= Problem =
The listing is to be printed word for word, pictures omitted.

= Data records =
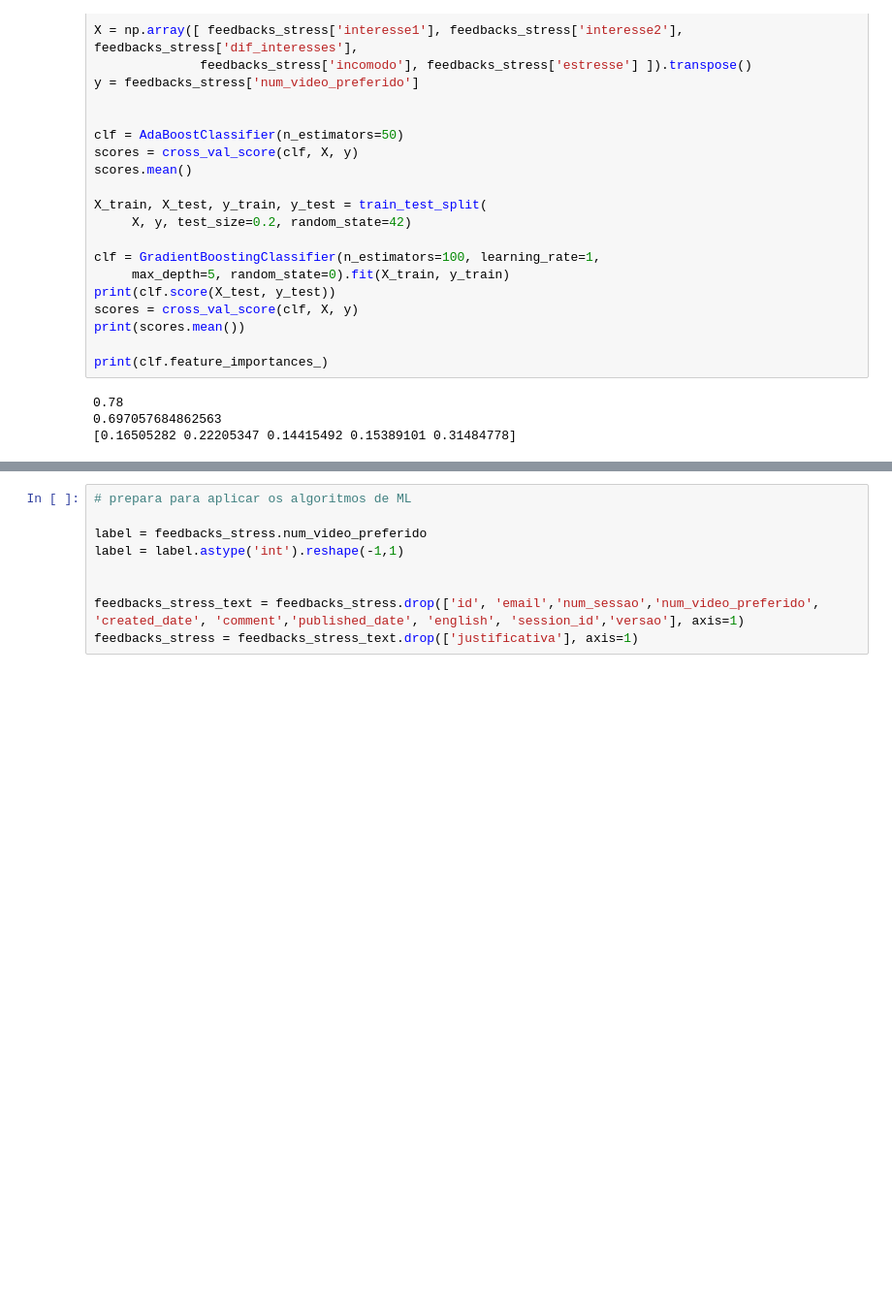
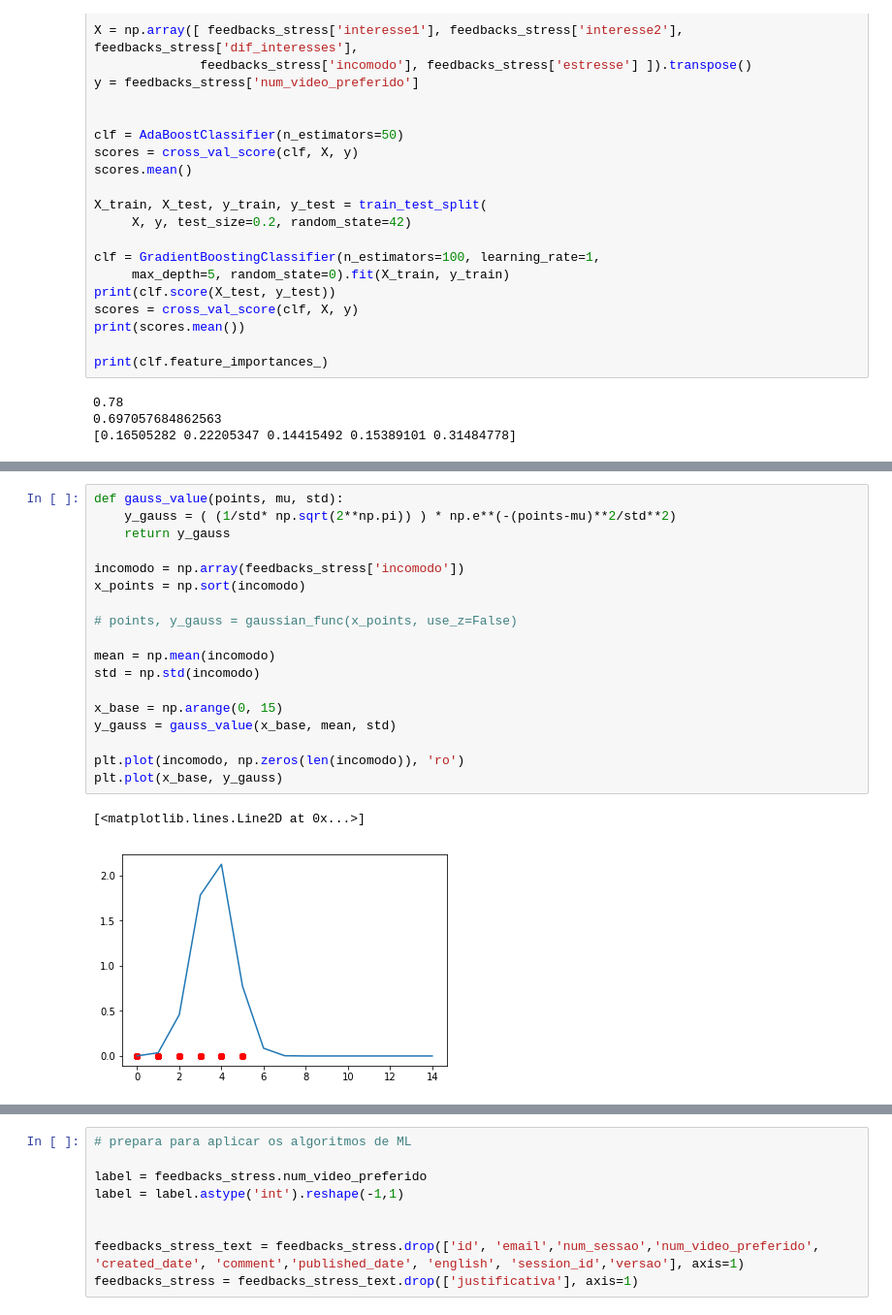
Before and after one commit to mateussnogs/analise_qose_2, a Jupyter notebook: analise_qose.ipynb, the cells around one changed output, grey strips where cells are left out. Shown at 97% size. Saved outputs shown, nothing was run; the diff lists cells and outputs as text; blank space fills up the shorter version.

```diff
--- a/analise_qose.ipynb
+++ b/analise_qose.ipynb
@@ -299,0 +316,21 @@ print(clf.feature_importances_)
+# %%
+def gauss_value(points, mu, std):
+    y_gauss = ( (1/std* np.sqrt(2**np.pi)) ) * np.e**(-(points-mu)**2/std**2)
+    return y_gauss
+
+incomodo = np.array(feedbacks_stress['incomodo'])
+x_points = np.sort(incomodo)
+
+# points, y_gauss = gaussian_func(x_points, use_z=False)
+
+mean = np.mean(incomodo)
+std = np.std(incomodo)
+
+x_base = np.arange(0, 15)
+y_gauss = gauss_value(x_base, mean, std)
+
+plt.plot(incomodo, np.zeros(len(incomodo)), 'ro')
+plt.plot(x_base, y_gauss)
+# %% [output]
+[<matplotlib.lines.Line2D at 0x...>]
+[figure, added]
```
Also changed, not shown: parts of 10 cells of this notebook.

= Response to this exercise =
Before and after one commit to mateussnogs/analise_qose_2, a Jupyter notebook: analise_qose.ipynb, the cells around one changed output, grey strips where cells are left out. Shown at 97% size. Saved outputs shown, nothing was run; the diff lists cells and outputs as text; blank space fills up the shorter version.

```diff
--- a/analise_qose.ipynb
+++ b/analise_qose.ipynb
@@ -299,0 +316,21 @@ print(clf.feature_importances_)
+# %%
+def gauss_value(points, mu, std):
+    y_gauss = ( (1/std* np.sqrt(2**np.pi)) ) * np.e**(-(points-mu)**2/std**2)
+    return y_gauss
+
+incomodo = np.array(feedbacks_stress['incomodo'])
+x_points = np.sort(incomodo)
+
+# points, y_gauss = gaussian_func(x_points, use_z=False)
+
+mean = np.mean(incomodo)
+std = np.std(incomodo)
+
+x_base = np.arange(0, 15)
+y_gauss = gauss_value(x_base, mean, std)
+
+plt.plot(incomodo, np.zeros(len(incomodo)), 'ro')
+plt.plot(x_base, y_gauss)
+# %% [output]
+[<matplotlib.lines.Line2D at 0x...>]
+[figure, added]
```
Also changed, not shown: parts of 10 cells of this notebook.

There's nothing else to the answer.